The irony, meanwhile, is that Egypt’s Islamists themselves adhere to a conspiracy-minded critique of US policy in the Middle East. Washington’s support for both Israel and various authoritarian governments (not least in Cairo) has long been portrayed as part of a plot to control the region. After the overthrow of Morsi, it became an article of faith inside the Brotherhood that the United States had abandoned his “legitimate” government in favor of a more familiar accommodation with autocracy. John Kerry’s 2013 comments that the Egyptian army had been “restoring democracy” when it opted to remove Morsi were seen as particularly telling in this regard. In one of its weekly bulletins to supporters, the Brotherhood condemned western “hypocrisy” and “complicity” in the crackdown against the group. In November 2013, Amr Darrag, one of the few leaders of the group to have avoided arrest, offered a withering assessment of Kerry and American policy more generally, declaring that it had become “absolutely clear” that Washington had “supported the coup from the first moment” and was “behind the attempts to abort the Arab Spring in all countries that have gone that route.” As can be seen, the US government has frequently found itself damned on all sides.
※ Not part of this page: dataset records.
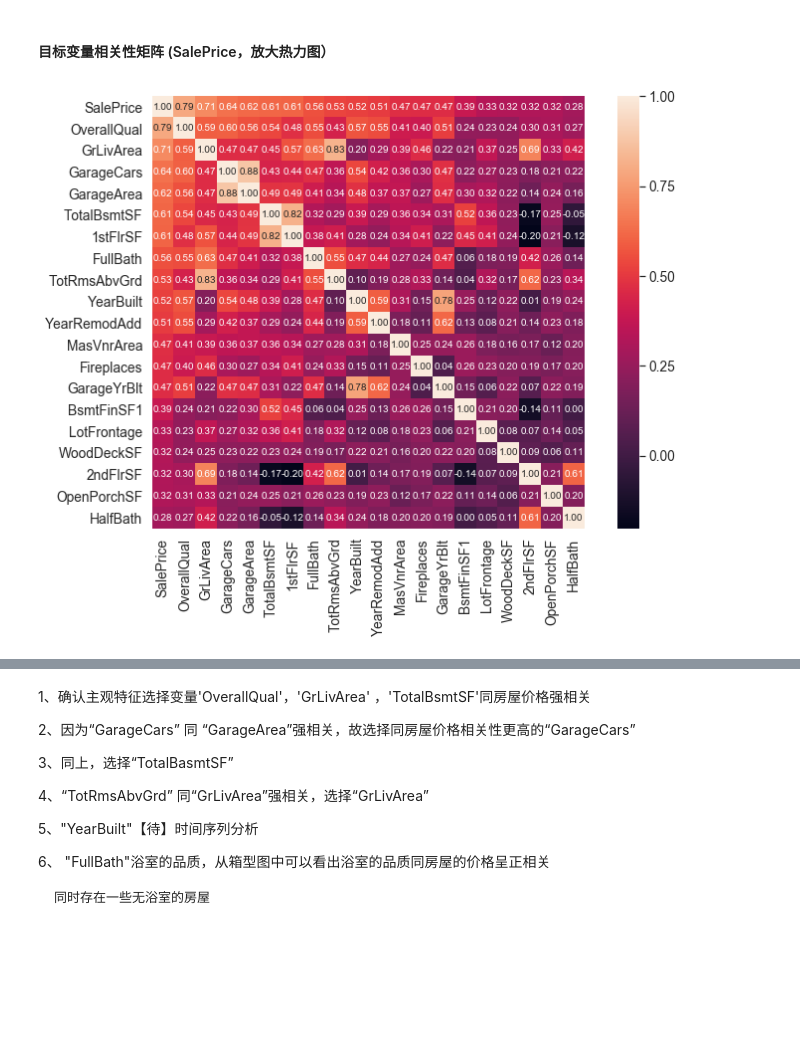
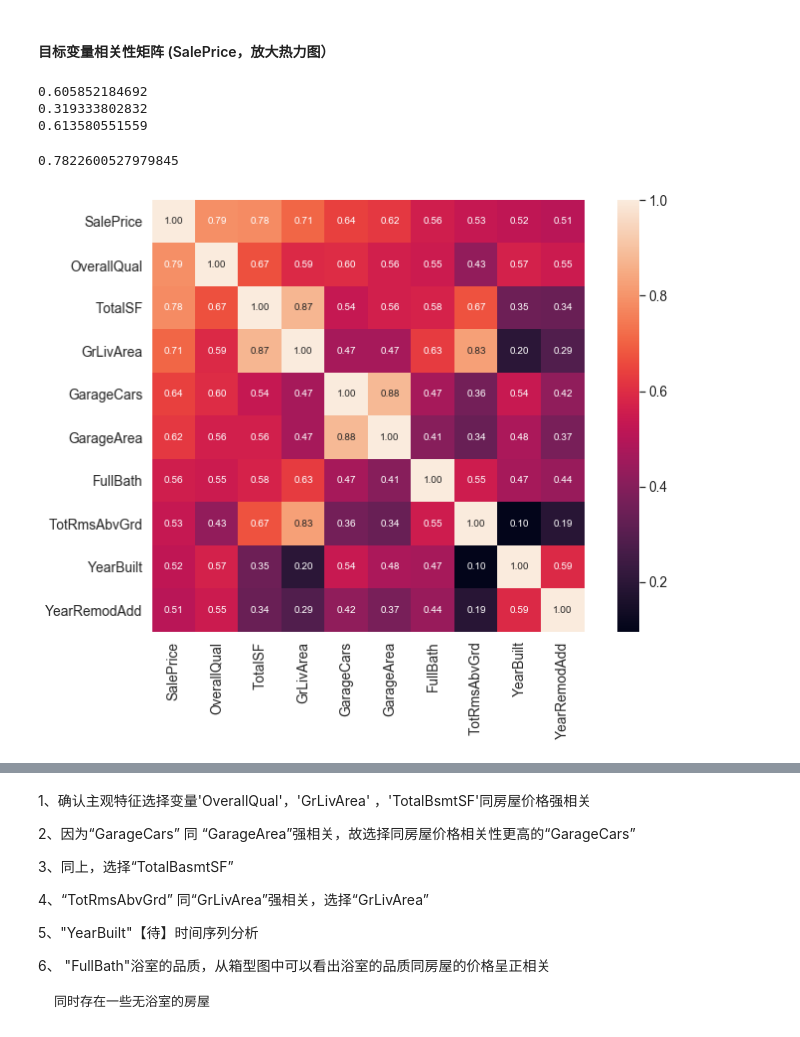
Before and after one commit to Gyczero/Kaggle-Solutions, a Jupyter notebook: House Prices/Untitled.ipynb, the cells around one changed output, grey strips where cells are left out. Drawn from its saved outputs; the diff is of its cells as text; code cells hidden in the pictures; blank space fills up the shorter version.

```diff
--- a/House Prices/Untitled.ipynb
+++ b/House Prices/Untitled.ipynb
@@ -399,7 +434,7 @@ That said, let's separate the wheat from the chaff.
 # %%
 #MSSubClass=The building class
 
-cols = ['MSSubClass', 'OverallCond', 'YrSold', 'MoSold']
+cols = ['MSSubClass', 'OverallCond', 'YrSold', 'MoSold', 'BedroomAbvGr']
 
 for col in cols:
     train_df[col] = train_df[col].apply(str)
@@ -432,18 +467,37 @@ sns.heatmap(corrmat, vmax= .8, square=True);   # vmax 颜色区别，最浅的
 # # cols = corrmat.nlargest(k, 'SalePrice').index
 # # print cols
 # len (train_df[cols].values)  # 数组，1460 * 10 | 转置 10 * 1460
+# %%
+old_features = ['1stFlrSF', '2ndFlrSF', 'TotalBsmtSF']
+train_df['TotalSF'] = 0
+test_df['TotalSF'] = 0
+for i in old_features:
+    print train_df['SalePrice'].corr(train_df[i])
+    train_df['TotalSF'] += train_df[i]
+    test_df['TotalSF'] += test_df[i]
+train_df['SalePrice'].corr(train_df['TotalSF'])
+# %% [output]
+0.605852184692
+0.319333802832
+0.613580551559
+0.7822600527979845
+# %%
+train_df.drop(old_features, axis = 1, inplace=True)
+test_df.drop(old_features, axis=1, inplace=True)
+# %%
+corrmat = train_df.corr()
 # %%
 #saleprice correlation matrix
-k = 20   #number of variables for heatmap，热力图变量数量
+k = 10   #number of variables for heatmap，热力图变量数量
 
 # nlargest - 根据SalePrice列排序，返回前10个跟SalePrice相关性最高的行
 cols = corrmat.nlargest(k, 'SalePrice')['SalePrice'].index
 
 # cm = corrmat.loc[cols,cols] 同以下cm赋值相同
 # 训练集中取出目标列的样本，转置，计算10个特征之间的相关性
 cm = np.corrcoef(train_df[cols].values.T)
 sns.set(font_scale=1.25)
 hm = sns.heatmap(cm, cbar=True, annot=True, square=True, fmt='.2f', annot_kws={'size': 10}, yticklabels=cols.values, xticklabels=cols.values)
 plt.show()
 # %% [output]
-[figure, old version]
+[figure, new version]
```
Also changed, not shown: parts of 53 cells of this notebook, 2 other files.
Accounts like these are invariably long on lurid assertion and somewhat shorter on hard evidence. Yet like many conspiracy theories, they are built on certain kernels of truth: past moments when there have been contacts between the West and the Muslim Brothers. Most of these encounters took place behind closed doors, away from public view. Inevitably, this encouraged distortion, exaggeration, and outright falsification. The truth of the actual relationship between the Muslim Brotherhood and the West has been obscured. It is against this backdrop that this book offers the first sustained and comprehensive academic analysis of that relationship, charting its evolution from the founding of the group in 1928 to the eve of the revolt against Hosni Mubarak in 2011.
To be clear, this is not an account of Egypt’s experience of the Arab Spring, nor of the ties between the Brotherhood and the western powers after 2011. Instead, the aim here is to historicize more contemporary debates: to examine the trajectory of a relationship that has existed, for the most part, in the shadows. Not only is this story crucial for understanding recent developments in Egypt, but also it sheds new light on the broader history of western engagement with the Middle East during the second half of the twentieth century and the first decade of the twenty-first. Furthermore, this subject is crucial for understanding the history of the Brotherhood itself and the way in which the group views the world. Over the last eighty years, the West—both as a concept and as a political reality—has been a critical point of reference for the Brotherhood and its leaders. It is no exaggeration to say that absent the West, the group would not exist. As the essential Other, it has defined the Brotherhood and the way in which it has understood its sociopolitical mission. The idea of the West and a vision of what it represents sit at the very center of the group’s ideology. Consequently, changes and continuities in the Brotherhood’s thinking on this issue reveal much about the broader evolution of the group.